Biologists were able to do a quick health check on this three-week old male kitten found at a den in the Laguna Atascosa National Wildlife Refuge. Photograph by U.S. Fish and Wildlife Services. The news of these adorable kittens is welcome in South Texas, where biologists have identified about 50 of the wildcats by their coat patterns. A statewide estimate currently falls anywhere between 80 to 100 total ocelots.
While the small cats roam throughout South and Central America, they are considered endangered in Texas. In the United States, ocelots used to range as far east as Arkansas and Louisiana, but today only a small subpopulation lives in the wild in the Lone Star State, and about 95 percent of their original habitat has been cleared, Swarts says.
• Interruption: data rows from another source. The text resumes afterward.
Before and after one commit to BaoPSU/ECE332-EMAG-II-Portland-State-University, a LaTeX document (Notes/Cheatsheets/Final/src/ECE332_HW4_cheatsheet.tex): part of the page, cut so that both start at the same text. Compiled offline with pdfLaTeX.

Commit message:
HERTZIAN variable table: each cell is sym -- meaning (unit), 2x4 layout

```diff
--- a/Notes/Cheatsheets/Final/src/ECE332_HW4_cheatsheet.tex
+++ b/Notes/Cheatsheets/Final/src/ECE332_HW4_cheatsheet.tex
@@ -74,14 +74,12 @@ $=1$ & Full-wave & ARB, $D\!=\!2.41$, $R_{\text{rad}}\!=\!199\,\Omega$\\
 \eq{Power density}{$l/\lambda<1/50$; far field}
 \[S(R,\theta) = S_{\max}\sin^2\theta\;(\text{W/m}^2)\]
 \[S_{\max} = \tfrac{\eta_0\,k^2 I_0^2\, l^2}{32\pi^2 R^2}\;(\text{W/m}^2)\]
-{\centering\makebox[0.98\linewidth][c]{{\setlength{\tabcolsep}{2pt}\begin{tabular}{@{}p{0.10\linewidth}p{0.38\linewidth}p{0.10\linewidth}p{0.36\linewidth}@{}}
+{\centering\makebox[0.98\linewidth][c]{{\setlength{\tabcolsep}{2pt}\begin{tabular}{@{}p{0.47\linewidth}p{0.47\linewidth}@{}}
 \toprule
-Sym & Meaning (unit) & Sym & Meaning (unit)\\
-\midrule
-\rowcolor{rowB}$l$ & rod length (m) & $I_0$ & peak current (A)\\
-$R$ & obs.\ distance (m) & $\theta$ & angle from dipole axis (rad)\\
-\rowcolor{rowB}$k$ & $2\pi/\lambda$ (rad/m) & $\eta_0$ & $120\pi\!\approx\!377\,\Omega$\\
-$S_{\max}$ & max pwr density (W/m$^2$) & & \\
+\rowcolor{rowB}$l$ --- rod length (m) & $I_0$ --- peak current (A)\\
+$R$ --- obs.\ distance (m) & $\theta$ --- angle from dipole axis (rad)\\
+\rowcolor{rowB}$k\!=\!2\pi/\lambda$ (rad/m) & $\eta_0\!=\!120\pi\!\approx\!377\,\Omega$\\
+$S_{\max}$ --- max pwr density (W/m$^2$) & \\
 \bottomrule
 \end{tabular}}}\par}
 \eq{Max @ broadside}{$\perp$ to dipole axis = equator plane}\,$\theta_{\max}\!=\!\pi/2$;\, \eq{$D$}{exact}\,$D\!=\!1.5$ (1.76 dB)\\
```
“That clearing means that some of those areas are fragmented from each other, so to get from one habitat to another, they have to pass through human nature,” Swarts says. “That leads to the other big threat: getting hit by cars.”
Genetic isolation, which leads to reduced genetic diversity, is also problematic for ocelots and brings its own set of issues, like reduced disease resistance.
Ultimately, though, Swarts is optimistic: “What was so great with seeing the burst of kittens this year—though from a statistical perspective, it is impossible to say whether there was a bumper crop or not—[is that] they’re doing their job, which is to produce more ocelots, and we have been making some good strides as far as reducing threats.”